## DIRECTIONS
Go line by line through the data and copy those with the word "register".

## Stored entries
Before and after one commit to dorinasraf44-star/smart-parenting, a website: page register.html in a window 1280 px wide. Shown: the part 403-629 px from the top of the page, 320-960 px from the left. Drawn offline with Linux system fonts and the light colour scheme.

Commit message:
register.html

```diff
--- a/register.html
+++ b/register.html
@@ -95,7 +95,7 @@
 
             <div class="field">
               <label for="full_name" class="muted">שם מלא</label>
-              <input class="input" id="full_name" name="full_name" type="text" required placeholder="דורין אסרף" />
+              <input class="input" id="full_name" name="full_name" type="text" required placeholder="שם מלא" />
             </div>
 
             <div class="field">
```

## ANSWER SPACE
Before and after one commit to dorinasraf44-star/smart-parenting, a website: page register.html in a window 1280 px wide. Shown: the part 403-629 px from the top of the page, 320-960 px from the left. Drawn offline with Linux system fonts and the light colour scheme.
register.html
--- a/register.html
+++ b/register.html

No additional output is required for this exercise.